Charles Darwin, 1809-1882
Brokeback to the Future. Must Like Jaws. Google Maps with just about anything. Danger Mouse’s the Grey Album. We just can’t escape mashups. When the very last music track, piece of software, data or film has been spliced with something else to create another new hybrid output, perhaps then, and only then, will the world rest easy.
Or maybe it shouldn’t. We could look at consumer-orientated mashup culture as just the start of something with even broader application. Taken to an extreme, I’m talking about mashing up entire industries. The marriage or mutation of skill sets inside an industry like marketing & communications, with those on the outside. The sole purpose of the experiment to devise radically new, hybrid forms of creativity.
Industries as diverse as architecture, astrophysics, poetry and genetic engineering are already showing us how it’s done, collaborating and cross-fertilising with each other to evolve. A BBC podcast not so long ago explored this whole area with almost Darwinian alacrity, a guest on the show summing up his take as follows:
“How do we produce original knowledge? …We no longer need specialist knowledge, but trans-disciplinary creative solutions.”
Andy Miah, editor of ‘Human Futures: Art in an Age of Uncertainty’
The implications for creative businesses seem particularly significant. Despite the pride the communications industry has taken historically in its ability to seek inspiration from far & wide, it’s undeniable that large chunks of it currently maintain a pretty insular, closed off existence.

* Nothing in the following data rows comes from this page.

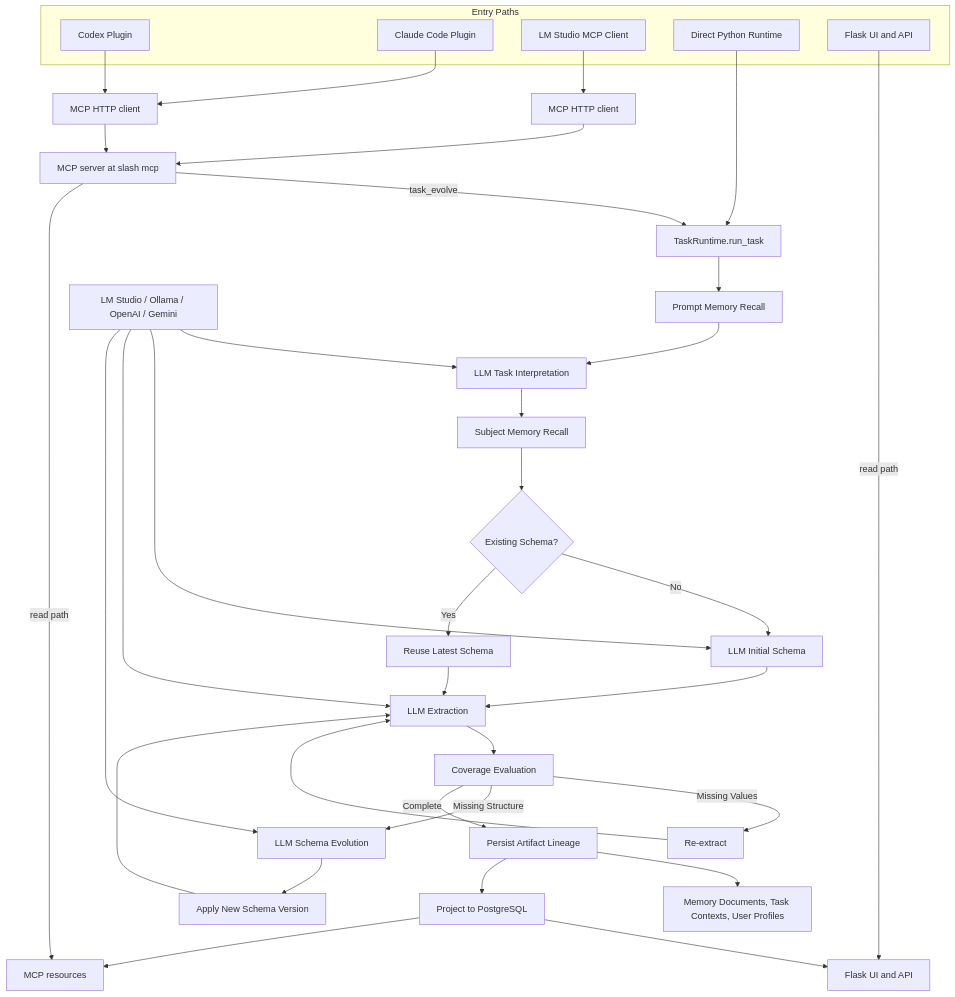
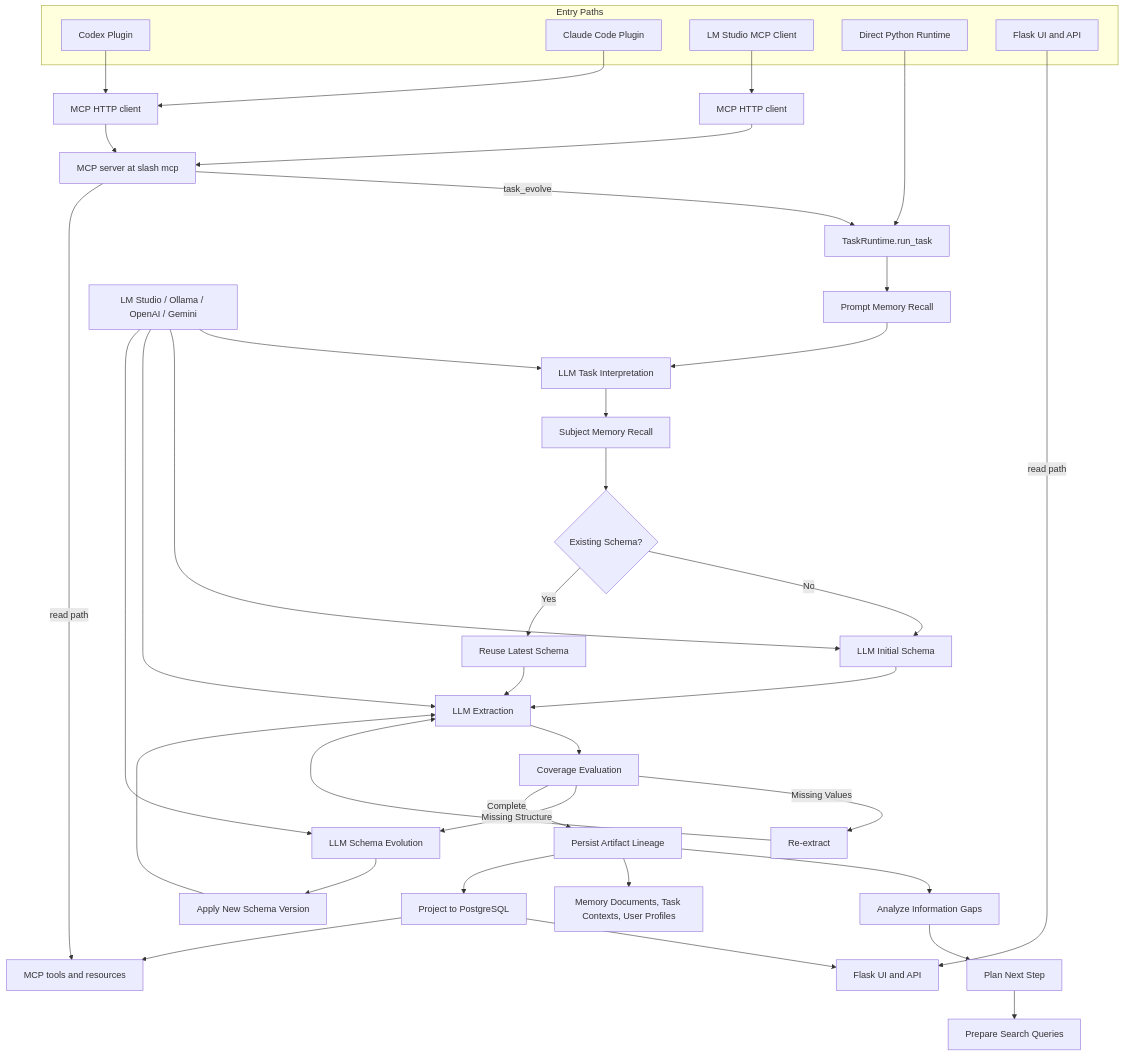
The diagram in README.md (kawayuta/TraceRelay), drawn with Mermaid before and after one commit. The commit also changed other lines of this file and 20 other files, not shown here.

````diff
--- a/README.md
+++ b/README.md
@@ -167,46 +171,50 @@
 ```mermaid
 flowchart TD
     subgraph Entry["Entry Paths"]
       A[Codex Plugin]
       B[Claude Code Plugin]
       C[LM Studio MCP Client]
       D[Direct Python Runtime]
       E[Flask UI and API]
     end
 
     A --> F[MCP HTTP client]
     B --> F
     C --> G[MCP HTTP client]
     F --> H[MCP server at slash mcp]
     G --> H
     D --> I[TaskRuntime.run_task]
     H -->|task_evolve| I
 
     I --> J[Prompt Memory Recall]
     J --> K[LLM Task Interpretation]
     K --> L[Subject Memory Recall]
     L --> M{Existing Schema?}
     M -->|No| N[LLM Initial Schema]
     M -->|Yes| O[Reuse Latest Schema]
     N --> P[LLM Extraction]
     O --> P
     P --> Q[Coverage Evaluation]
     Q -->|Missing Values| R[Re-extract]
     R --> P
     Q -->|Missing Structure| S[LLM Schema Evolution]
     S --> T[Apply New Schema Version]
     T --> P
     Q -->|Complete| U[Persist Artifact Lineage]
 
+    U --> V1[Analyze Information Gaps]
+    V1 --> V2[Plan Next Step]
+    V2 --> V3[Prepare Search Queries]
+
     V[LM Studio / Ollama / OpenAI / Gemini] --> K
     V --> N
     V --> P
     V --> S
 
     U --> W[Memory Documents, Task Contexts, User Profiles]
     U --> X[Project to PostgreSQL]
     X --> Y[Flask UI and API]
-    X --> Z[MCP resources]
+    X --> Z[MCP tools and resources]
     E -->|read path| Y
     H -->|read path| Z
 ```
````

Consider this then a rallying cry to break down the walls, take a step outside and embrace the new forms of creativity that lie waiting for us at the intersections with fields, disciplines & cultures different to our own.